I’m a CPA and spent much of my career as an auditor, so I take an interest in HISD’s financial issues.  At the City, we elect a controller to watch our money. With no elections at HISD, no one can be held accountable. 

I have no confidence our public assets are being safeguarded. Superintendent Mike Miles appointed his long-time colleague, who worked for him at his charter school company, to be both CFO and Chief Operating Officer.  This is a fundamental violation of basic internal controls and a HUGE red flag.

Like Councilman Evans-Shabazz, I am concerned that there is a long-term plan to destroy public education in Texas. I fear Miles’ objective—following orders from Austin— is to make changes that are permanent and irreversible.  If we ever get out of what he euphemistically calls the “intervention,” we will not be able to reconstitute our district.

The most permanent changes he can make are to the physical assets of the district. Shrinking the physical footprint would be irreversible.  He is already planning to sell our real estate.  His 2024-25 budget includes $80 million in “proceeds from sales of property.” 

From minimal board discussions, we know Miles plans to sell off 33 parcels of real estate.  When I requested the list, HISD told me there was no list.  A board of manager I questioned about the sales made references to future confidential closed board sessions with legal staff. It appears Miles wants the list of properties for sale to be kept secret, although it seemed from board discussions that Ric Campo, the real estate developer on the board, knows the details.

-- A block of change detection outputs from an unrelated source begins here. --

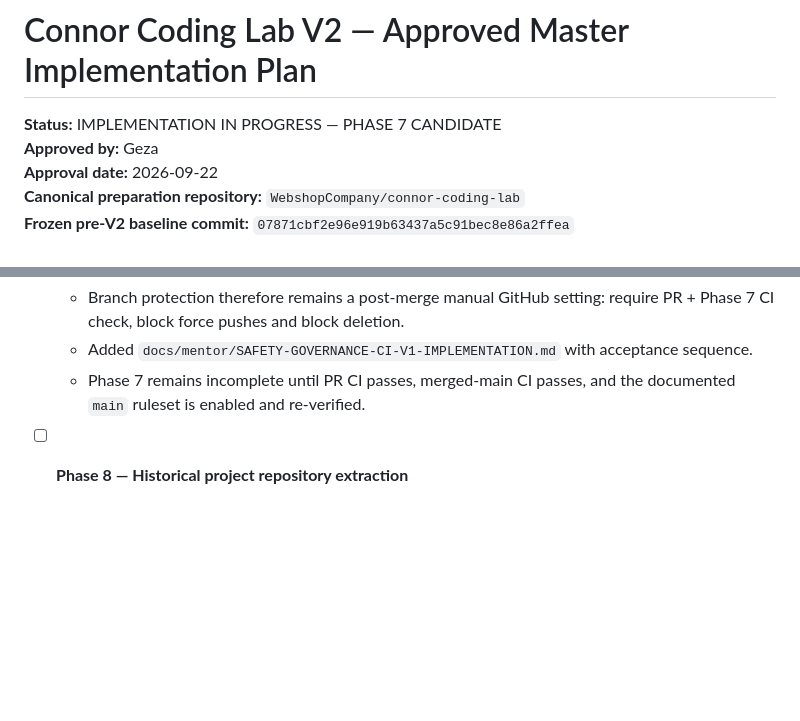
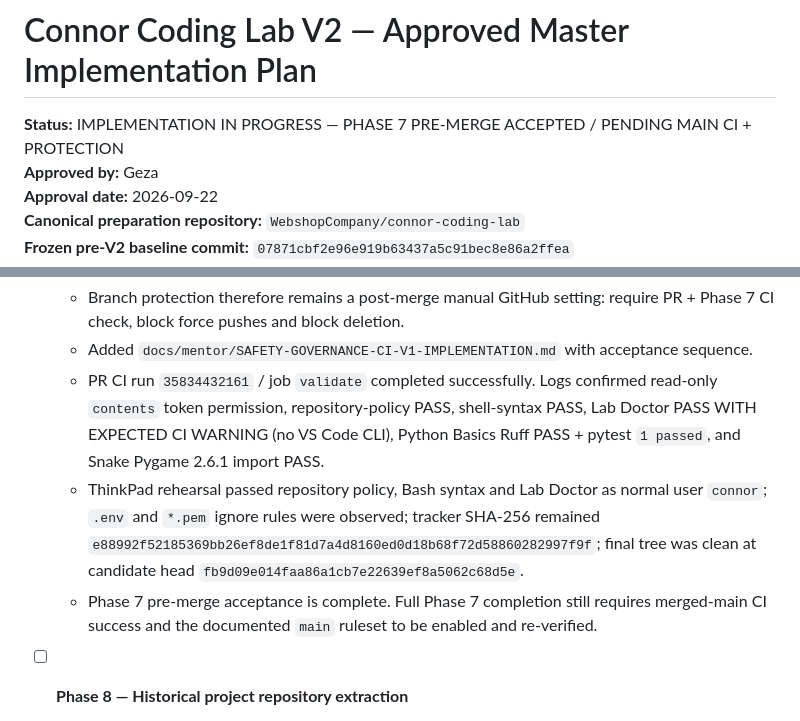
Before and after one commit to connor-koczian/connor-coding-lab, a Markdown page: docs/governance/CONNOR-CODING-LAB-V2-MASTER-IMPLEMENTATION-PLAN.md, 2 parts joined by grey strips. Rendered like a GitHub page; blank space fills up the shorter version.

Commit message:
Record Phase 7 pre-merge acceptance

```diff
--- a/docs/governance/CONNOR-CODING-LAB-V2-MASTER-IMPLEMENTATION-PLAN.md
+++ b/docs/governance/CONNOR-CODING-LAB-V2-MASTER-IMPLEMENTATION-PLAN.md
@@ -1,6 +1,6 @@
 # Connor Coding Lab V2 — Approved Master Implementation Plan
 
-**Status:** IMPLEMENTATION IN PROGRESS — PHASE 7 CANDIDATE
+**Status:** IMPLEMENTATION IN PROGRESS — PHASE 7 PRE-MERGE ACCEPTED / PENDING MAIN CI + PROTECTION
 **Approved by:** Geza
 **Approval date:** 2026-09-22
 **Canonical preparation repository:** `WebshopCompany/connor-coding-lab`
@@ -782,7 +782,9 @@ Implementation must be phased. Do not perform one uncontrolled bulk rewrite.
   - No repository ruleset existed at Phase 7 start. Classic branch-protection inspection returned 403 because the current GitHub integration lacks administration permission.
   - Branch protection therefore remains a post-merge manual GitHub setting: require PR + Phase 7 CI check, block force pushes and block deletion.
   - Added `docs/mentor/SAFETY-GOVERNANCE-CI-V1-IMPLEMENTATION.md` with acceptance sequence.
-  - Phase 7 remains incomplete until PR CI passes, merged-main CI passes, and the documented `main` ruleset is enabled and re-verified.
+  - PR CI run `35834432161` / job `validate` completed successfully. Logs confirmed read-only `contents` token permission, repository-policy PASS, shell-syntax PASS, Lab Doctor PASS WITH EXPECTED CI WARNING (no VS Code CLI), Python Basics Ruff PASS + pytest `1 passed`, and Snake Pygame 2.6.1 import PASS.
+  - ThinkPad rehearsal passed repository policy, Bash syntax and Lab Doctor as normal user `connor`; `.env` and `*.pem` ignore rules were observed; tracker SHA-256 remained `e88992f52185369bb26ef8de1f81d7a4d8160ed0d18b68f72d58860282997f9f`; final tree was clean at candidate head `fb9d09e014faa86a1cb7e22639ef8a5062c68d5e`.
+  - Phase 7 pre-merge acceptance is complete. Full Phase 7 completion still requires merged-main CI success and the documented `main` ruleset to be enabled and re-verified.
 
 - [ ] **Phase 8 — Historical project repository extraction**
   - Separate migration transaction.
```
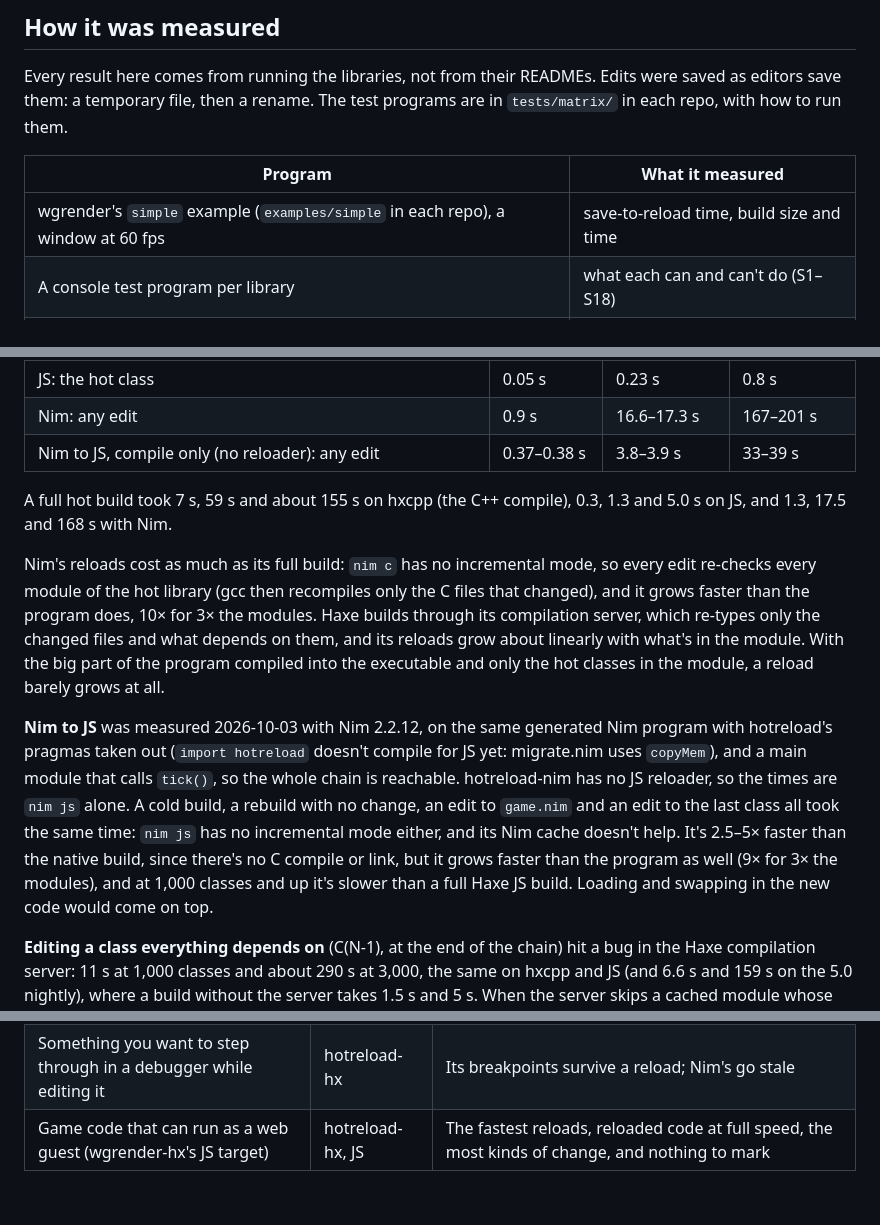
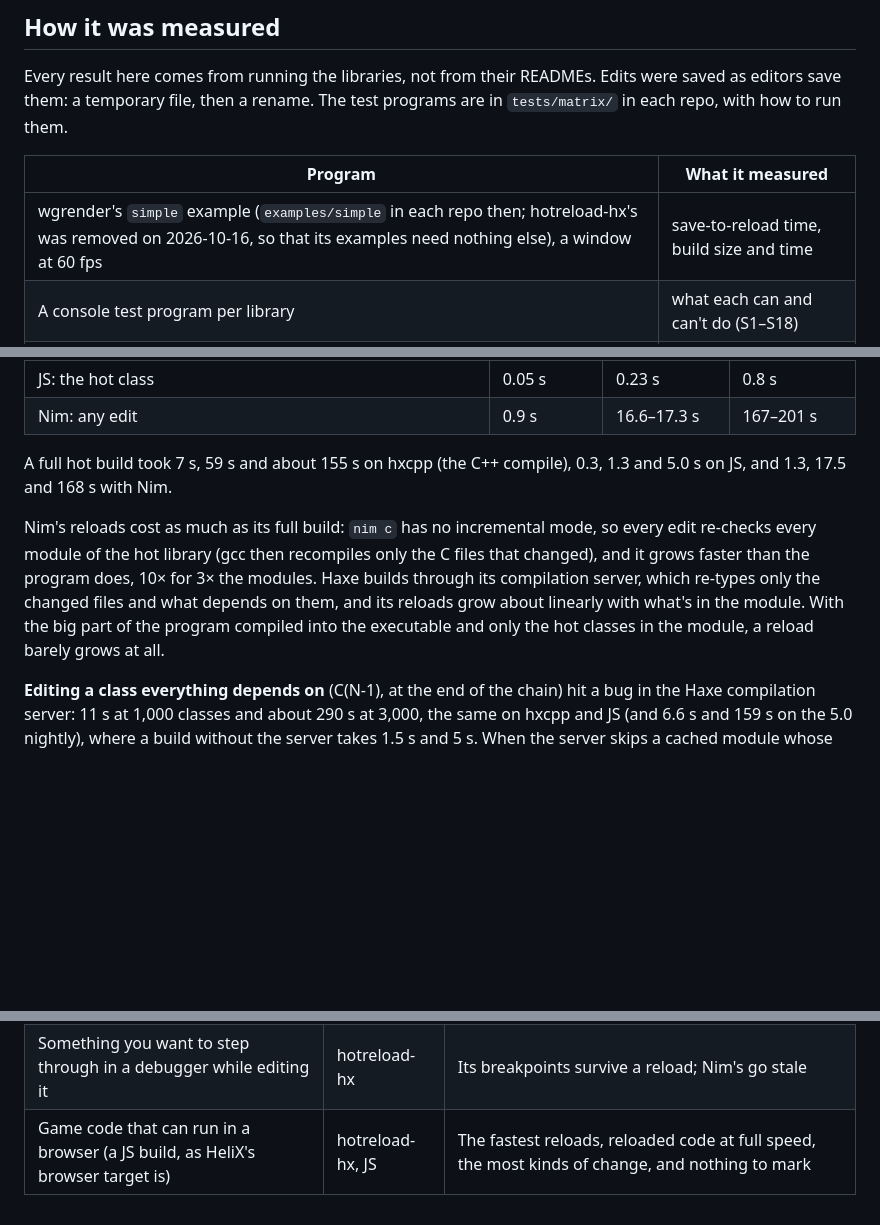
Before and after one commit to whirlinggizmo/hotreload-nim, a Markdown page: docs/comparison.md, 3 parts joined by grey strips. Drawn GitHub-style; blank space fills up the shorter version.

Commit message:
docs/comparison.md: hotreload-hx's examples/simple was removed (from hotreload-hx)

```diff
--- a/docs/comparison.md
+++ b/docs/comparison.md
@@ -78,7 +78,7 @@ saved as editors save them: a temporary file, then a rename. The test programs a
 
 | Program | What it measured |
 | --- | --- |
-| wgrender's `simple` example (`examples/simple` in each repo), a window at 60 fps | save-to-reload time, build size and time |
+| wgrender's `simple` example (`examples/simple` in each repo then; hotreload-hx's was removed on 2026-10-16, so that its examples need nothing else), a window at 60 fps | save-to-reload time, build size and time |
 | A console test program per library | what each can and can't do (S1–S18) |
 | A timed loop in a hot function | the speed of reloaded code |
 
@@ -118,7 +118,6 @@ code's first output; a save adds the reloader's 0.3–0.5 s wait for the file to
 | hxcpp, only the hot class reloaded, the rest in the executable | 0.02–0.04 s | 0.06–0.08 s | 0.2–0.3 s |
 | JS: the hot class | 0.05 s | 0.23 s | 0.8 s |
 | Nim: any edit | 0.9 s | 16.6–17.3 s | 167–201 s |
-| Nim to JS, compile only (no reloader): any edit | 0.37–0.38 s | 3.8–3.9 s | 33–39 s |
 
 A full hot build took 7 s, 59 s and about 155 s on hxcpp (the C++ compile), 0.3, 1.3 and
 5.0 s on JS, and 1.3, 17.5 and 168 s with Nim.
@@ -130,17 +129,6 @@ builds through its compilation server, which re-types only the changed files and
 depends on them, and its reloads grow about linearly with what's in the module. With the
 big part of the program compiled into the executable and only the hot classes in the
 module, a reload barely grows at all.
-
-**Nim to JS** was measured 2026-10-03 with Nim 2.2.12, on the same generated Nim program
-with hotreload's pragmas taken out (`import hotreload` doesn't compile for JS yet:
-migrate.nim uses `copyMem`), and a main module that calls `tick()`, so the whole chain is
-reachable. hotreload-nim has no JS reloader, so the times are `nim js` alone. A cold
-build, a rebuild with no change, an edit to `game.nim` and an edit to the last class all
-took the same time: `nim js` has no incremental mode either, and its Nim cache doesn't
-help. It's 2.5–5× faster than the native build, since there's no C compile or link, but
-it grows faster than the program as well (9× for 3× the modules), and at 1,000 classes
-and up it's slower than a full Haxe JS build. Loading and swapping in the new code would
-come on top.
 
 **Editing a class everything depends on** (C(N-1), at the end of the chain) hit a bug in
 the Haxe compilation server: 11 s at 1,000 classes and about 290 s at 3,000, the same on
@@ -249,4 +237,4 @@ directory, and a refused library still uses up its version number.
 | Per-frame work at scale: physics, per-entity updates, tight loops | hotreload-nim | Reloaded code runs natively, the same as the shipped build in a release hot build |
 | Engine-side, or calling C functions the executable doesn't already use | hotreload-nim | Reloaded Haxe code can only reach native code the executable already compiled |
 | Something you want to step through in a debugger while editing it | hotreload-hx | Its breakpoints survive a reload; Nim's go stale |
-| Game code that can run as a web guest (wgrender-hx's JS target) | hotreload-hx, JS | The fastest reloads, reloaded code at full speed, the most kinds of change, and nothing to mark |
+| Game code that can run in a browser (a JS build, as HeliX's browser target is) | hotreload-hx, JS | The fastest reloads, reloaded code at full speed, the most kinds of change, and nothing to mark |
```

HISD’s properties are often large and close-in, in gentrifying areas—unique and highly desirable.   Some we’ve owned for over a hundred years.  Take HSPVA, on a downtown block near Discovery Green. As far back as 1886, the block that is now HSPVA housed the Houston Normal School, which later became Central High, and then Sam Houston High School. It was HISD headquarters until 1970. For the next fifty years HISD held onto it as a parking lot.  

WE held onto that land, and now have a flagship school there. These valuable tracts are OUR family jewels.  If the real estate has appreciated over that hundred years, then that’s OUR appreciation, OUR inheritance.  That Miles will sell them to fund regular everyday operations is unconscionable.

If a school or facility is sold, it’s gone forever.  

Sarah Terrell